Ballooning Property Valuations, Tax Bills Not Unique To Wyoming

Ballooning property taxes and how to mitigate them has dominated discussion in the Wyoming Legislature in recent years, and it’s not unique to Wyoming, as Cowboy State property tax bills are reflecting larger trends in the West and United States.

Leo Wolfson

May 29, 202410 min read

As Wyoming residents and legislators grapple with ballooning property valuations and tax bills, they're not alone. It's happening all over the U.S.
As Wyoming residents and legislators grapple with ballooning property valuations and tax bills, they're not alone. It's happening all over the U.S. (Greg Johnson, Cowboy State Daily)
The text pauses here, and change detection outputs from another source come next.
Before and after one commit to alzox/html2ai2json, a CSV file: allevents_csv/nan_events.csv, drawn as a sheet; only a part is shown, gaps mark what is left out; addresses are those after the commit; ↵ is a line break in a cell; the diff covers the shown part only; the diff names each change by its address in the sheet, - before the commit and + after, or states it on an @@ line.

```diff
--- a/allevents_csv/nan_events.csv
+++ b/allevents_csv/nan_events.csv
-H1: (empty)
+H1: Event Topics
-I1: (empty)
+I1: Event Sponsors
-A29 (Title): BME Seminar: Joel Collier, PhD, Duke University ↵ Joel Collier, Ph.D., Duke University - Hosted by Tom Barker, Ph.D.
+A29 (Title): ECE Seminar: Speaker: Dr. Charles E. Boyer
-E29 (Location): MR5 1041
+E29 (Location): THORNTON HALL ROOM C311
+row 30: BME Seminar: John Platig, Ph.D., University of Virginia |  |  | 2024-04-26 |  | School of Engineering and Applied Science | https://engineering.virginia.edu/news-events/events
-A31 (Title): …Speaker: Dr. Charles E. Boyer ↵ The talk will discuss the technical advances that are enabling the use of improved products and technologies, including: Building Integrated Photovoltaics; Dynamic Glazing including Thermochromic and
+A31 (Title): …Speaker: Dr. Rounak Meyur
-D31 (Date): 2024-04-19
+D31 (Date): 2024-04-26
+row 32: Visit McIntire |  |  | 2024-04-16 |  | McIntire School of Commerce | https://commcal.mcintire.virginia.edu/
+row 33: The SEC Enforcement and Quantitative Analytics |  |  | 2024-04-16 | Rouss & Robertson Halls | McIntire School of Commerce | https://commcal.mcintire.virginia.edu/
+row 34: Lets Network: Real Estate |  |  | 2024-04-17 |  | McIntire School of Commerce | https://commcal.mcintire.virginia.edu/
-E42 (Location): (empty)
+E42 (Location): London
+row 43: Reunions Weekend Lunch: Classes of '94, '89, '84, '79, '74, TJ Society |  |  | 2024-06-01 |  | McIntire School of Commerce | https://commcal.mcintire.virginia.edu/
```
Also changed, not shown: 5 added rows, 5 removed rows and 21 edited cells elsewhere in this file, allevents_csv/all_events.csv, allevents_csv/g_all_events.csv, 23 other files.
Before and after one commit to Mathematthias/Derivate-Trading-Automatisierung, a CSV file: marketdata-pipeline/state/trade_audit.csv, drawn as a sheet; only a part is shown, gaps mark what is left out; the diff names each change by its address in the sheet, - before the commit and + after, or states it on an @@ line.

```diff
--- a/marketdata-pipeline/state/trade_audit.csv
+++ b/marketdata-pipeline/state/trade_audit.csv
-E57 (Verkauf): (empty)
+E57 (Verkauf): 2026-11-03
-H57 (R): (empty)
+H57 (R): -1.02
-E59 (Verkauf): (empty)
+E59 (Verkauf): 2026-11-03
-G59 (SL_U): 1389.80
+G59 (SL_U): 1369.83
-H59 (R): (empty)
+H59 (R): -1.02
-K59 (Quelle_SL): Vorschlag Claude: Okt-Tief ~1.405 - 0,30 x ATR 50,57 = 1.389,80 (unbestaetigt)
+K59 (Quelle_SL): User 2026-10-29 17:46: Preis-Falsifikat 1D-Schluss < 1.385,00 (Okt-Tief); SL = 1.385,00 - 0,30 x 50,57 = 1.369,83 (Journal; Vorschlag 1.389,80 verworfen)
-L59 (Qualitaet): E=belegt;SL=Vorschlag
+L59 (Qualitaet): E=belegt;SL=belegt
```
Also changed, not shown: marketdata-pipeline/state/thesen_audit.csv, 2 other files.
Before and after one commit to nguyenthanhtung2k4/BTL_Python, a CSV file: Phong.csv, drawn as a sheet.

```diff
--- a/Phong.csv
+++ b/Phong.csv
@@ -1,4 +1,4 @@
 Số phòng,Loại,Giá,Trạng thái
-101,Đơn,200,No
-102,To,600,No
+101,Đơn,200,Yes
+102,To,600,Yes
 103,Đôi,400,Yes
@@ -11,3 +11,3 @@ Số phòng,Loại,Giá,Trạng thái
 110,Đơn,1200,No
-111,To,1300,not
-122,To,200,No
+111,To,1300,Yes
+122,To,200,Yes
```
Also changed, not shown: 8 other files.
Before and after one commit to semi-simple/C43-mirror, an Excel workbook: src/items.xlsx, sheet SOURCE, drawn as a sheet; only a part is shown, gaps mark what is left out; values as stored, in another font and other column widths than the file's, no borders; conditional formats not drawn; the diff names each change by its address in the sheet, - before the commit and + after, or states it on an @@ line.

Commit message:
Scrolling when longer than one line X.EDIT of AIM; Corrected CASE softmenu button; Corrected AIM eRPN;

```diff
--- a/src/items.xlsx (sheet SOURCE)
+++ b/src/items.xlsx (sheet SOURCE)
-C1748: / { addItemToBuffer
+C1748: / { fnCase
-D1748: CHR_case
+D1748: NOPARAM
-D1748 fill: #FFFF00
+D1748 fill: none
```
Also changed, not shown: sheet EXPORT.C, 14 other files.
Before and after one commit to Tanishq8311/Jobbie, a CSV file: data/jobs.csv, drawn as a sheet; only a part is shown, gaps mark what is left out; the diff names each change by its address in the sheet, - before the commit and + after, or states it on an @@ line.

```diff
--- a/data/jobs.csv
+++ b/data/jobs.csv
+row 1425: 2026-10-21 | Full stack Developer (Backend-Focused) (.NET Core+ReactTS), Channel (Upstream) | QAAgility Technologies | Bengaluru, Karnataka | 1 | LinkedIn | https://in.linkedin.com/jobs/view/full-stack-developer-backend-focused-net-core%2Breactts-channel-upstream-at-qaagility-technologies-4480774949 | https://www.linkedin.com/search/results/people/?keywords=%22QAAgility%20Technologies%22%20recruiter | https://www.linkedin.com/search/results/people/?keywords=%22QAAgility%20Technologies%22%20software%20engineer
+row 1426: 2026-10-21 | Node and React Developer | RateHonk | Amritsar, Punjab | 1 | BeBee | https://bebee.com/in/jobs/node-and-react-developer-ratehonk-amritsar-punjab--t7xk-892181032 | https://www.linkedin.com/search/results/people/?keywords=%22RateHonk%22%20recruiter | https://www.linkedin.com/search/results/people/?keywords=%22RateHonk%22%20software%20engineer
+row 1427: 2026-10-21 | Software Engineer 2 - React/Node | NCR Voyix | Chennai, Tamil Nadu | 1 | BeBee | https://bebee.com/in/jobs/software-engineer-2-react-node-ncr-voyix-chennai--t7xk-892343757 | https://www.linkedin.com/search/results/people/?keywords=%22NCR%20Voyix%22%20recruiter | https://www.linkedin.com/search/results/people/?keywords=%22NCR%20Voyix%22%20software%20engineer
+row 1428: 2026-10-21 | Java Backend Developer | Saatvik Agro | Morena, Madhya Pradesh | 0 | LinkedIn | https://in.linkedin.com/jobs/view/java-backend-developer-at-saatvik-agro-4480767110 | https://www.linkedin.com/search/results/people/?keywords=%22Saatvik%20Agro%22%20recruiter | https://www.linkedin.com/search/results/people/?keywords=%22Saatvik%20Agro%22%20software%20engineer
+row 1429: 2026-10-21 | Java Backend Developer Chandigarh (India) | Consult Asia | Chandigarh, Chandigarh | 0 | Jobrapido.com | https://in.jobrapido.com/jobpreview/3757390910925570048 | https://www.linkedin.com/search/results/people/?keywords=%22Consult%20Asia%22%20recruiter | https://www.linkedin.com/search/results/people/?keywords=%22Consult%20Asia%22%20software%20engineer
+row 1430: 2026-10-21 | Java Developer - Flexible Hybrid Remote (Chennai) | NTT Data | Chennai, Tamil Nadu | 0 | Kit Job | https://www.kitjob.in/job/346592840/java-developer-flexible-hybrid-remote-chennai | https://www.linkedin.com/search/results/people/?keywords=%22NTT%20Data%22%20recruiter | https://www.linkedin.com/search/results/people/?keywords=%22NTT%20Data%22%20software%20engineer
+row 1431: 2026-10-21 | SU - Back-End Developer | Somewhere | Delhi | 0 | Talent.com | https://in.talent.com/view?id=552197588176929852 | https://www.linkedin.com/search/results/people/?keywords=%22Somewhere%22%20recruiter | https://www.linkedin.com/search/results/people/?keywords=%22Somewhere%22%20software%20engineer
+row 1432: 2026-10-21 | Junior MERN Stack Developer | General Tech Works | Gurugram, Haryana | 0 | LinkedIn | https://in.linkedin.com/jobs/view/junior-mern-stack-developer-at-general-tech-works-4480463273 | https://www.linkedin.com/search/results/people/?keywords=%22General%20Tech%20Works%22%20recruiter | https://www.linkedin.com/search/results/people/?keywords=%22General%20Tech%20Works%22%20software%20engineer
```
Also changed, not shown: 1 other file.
Ballooning property taxes and how to mitigate them has dominated discussion in the Wyoming Legislature in recent years, and it’s not unique to Wyoming, as Cowboy State property tax bills are reflecting larger trends in the West and United States.

In fact, it’s been a tax burden all 50 states have been grappling with in red and blue states with shared levels of concern.

Even so, property tax makes up only 28% of Wyoming’s overall tax base, compared to an average of 72% for most other states.

Jared Walczak, vice president of state projects for the Tax Foundation, a Washington, D.C.-based policy group focused on ensuring competitive tax codes around the nation, said that over the last three years, property tax collections have risen nationwide by 46%.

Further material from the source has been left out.